“We are sorely lacking in official records management practices,” said one respondent. But a majority indicated that all forms of communication or documentation listed could be considered federal records (though not all fit the government definition of “record”). More than 90 percent say emails, electronic documents and paper documents can be considered federal records. As many as 77 percent say so for instant messages, which fit the definition. But 64 percent say so for phone calls, which don’t meet the definition if not recorded, and 60 percent include social media posts, which can meet the definition.
As for agency compliance, 47 percent say they don’t know whether personal emails regarding government business are normally preserved for archiving in their agency; with 31 percent indicating they are not preserved.
Asked about the changing transparency environment, 33 percent indicated the number of records disclosures (due to subpoenas, FOIA requests) have increased over the last five years, while 52 percent said they did not know. Higher-ranked respondents, 48 percent among those GS-14 and above, said the number of disclosures has increased, compared with only 26 percent of those at GS-13 and below.
“My personal experience has been to use direct, face-to-face contact for the most honest and open conversations,” said one respondent online.
“I am careful what I write because I view email as something that can be looked at by IT or whomever,” said another. “Nothing is ever really truly private. I don't see this as a constriction to being candid. I see this as a way to save me from myself! It prevents me from saying something stupid in an email. If I want to express a harsh or candid opinion about a program that we have, it's better to discuss it over the phone. Talking about it ‘live’ helps show my tone or my intent.”
Another cited the need for “a healthy distrust of everybody -- you never know when someone can use something against you. My rule of thumb is that whatever I express in an email can be viewed by the general public.”

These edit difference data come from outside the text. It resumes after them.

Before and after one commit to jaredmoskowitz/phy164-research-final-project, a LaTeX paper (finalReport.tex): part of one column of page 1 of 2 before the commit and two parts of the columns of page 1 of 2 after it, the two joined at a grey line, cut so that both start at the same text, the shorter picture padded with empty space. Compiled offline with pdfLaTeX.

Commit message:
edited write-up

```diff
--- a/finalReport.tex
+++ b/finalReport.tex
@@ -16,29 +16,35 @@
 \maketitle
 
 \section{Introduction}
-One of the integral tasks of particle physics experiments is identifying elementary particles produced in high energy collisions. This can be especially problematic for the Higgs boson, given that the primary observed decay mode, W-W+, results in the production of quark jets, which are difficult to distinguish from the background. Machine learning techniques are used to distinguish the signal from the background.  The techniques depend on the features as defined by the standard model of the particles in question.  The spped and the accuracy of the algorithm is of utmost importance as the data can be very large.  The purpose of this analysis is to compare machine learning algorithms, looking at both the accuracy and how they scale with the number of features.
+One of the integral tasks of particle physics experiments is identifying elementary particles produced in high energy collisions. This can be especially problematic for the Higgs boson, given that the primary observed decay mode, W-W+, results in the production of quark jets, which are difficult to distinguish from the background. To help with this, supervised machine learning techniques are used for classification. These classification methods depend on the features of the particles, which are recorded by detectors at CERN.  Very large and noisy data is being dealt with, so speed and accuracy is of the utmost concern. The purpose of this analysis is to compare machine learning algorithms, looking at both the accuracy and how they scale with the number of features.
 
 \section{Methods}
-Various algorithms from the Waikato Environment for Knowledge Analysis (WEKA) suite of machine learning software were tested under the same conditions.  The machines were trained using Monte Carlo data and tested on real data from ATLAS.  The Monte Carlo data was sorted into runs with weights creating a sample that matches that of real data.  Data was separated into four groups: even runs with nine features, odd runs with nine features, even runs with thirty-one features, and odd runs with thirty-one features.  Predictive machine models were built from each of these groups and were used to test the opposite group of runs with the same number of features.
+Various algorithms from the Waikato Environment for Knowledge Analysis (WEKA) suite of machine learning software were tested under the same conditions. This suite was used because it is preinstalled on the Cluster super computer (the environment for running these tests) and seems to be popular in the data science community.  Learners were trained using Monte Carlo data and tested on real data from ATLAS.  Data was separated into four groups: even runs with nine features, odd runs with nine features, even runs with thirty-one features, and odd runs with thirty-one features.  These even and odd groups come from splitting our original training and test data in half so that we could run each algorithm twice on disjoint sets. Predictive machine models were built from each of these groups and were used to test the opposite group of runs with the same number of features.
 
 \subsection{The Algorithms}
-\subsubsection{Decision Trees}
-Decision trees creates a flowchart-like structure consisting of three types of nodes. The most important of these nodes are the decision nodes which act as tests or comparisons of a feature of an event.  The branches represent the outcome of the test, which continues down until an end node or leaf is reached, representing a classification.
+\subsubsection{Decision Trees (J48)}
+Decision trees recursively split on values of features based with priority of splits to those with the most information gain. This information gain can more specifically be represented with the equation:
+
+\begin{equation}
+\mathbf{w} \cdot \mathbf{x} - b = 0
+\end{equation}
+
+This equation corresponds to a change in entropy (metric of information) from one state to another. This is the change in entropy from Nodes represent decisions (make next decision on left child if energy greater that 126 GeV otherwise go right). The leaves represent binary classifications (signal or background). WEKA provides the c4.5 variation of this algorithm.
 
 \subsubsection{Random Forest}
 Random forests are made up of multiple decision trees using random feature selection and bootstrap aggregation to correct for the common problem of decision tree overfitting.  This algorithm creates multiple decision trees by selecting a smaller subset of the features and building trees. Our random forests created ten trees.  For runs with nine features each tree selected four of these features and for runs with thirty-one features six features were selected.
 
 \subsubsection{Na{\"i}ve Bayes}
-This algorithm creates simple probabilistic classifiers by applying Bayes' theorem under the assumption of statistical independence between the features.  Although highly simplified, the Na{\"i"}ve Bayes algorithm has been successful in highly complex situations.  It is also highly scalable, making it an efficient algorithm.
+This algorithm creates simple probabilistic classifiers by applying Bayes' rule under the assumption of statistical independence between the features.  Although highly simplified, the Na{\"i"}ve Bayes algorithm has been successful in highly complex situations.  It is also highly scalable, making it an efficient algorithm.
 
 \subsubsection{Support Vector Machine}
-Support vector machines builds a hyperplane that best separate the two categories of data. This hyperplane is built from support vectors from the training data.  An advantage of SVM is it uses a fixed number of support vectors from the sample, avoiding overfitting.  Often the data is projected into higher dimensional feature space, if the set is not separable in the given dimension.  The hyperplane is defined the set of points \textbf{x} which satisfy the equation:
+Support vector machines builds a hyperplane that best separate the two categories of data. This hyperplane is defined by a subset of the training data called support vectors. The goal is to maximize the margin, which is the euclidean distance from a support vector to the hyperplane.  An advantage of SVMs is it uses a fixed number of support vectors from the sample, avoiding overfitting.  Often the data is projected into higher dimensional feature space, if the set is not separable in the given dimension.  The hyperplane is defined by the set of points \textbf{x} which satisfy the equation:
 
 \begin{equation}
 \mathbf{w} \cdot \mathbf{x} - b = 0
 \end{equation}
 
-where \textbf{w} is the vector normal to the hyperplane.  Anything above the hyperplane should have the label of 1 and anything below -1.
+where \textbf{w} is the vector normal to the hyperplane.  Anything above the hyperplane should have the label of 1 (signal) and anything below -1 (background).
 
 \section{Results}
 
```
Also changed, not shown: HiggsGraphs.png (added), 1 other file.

GBC posted an email-based survey on February 17, 2015, to a random sample of Government Executive, Nextgov, and Defense One print and online subscribers; 412 federal employees completed the survey, including those at the GS/GM-11 to 15 grade levels and members of the Senior Executive Service. Sixty-three percent of respondents are GS/GM-13 and above or the military equivalent. Respondents include representatives from at least 29 different departments and agencies, including each of the military services. Twenty-eight percent are DoD civilians. Margin of error is +/- 4.8 percentage points for our population.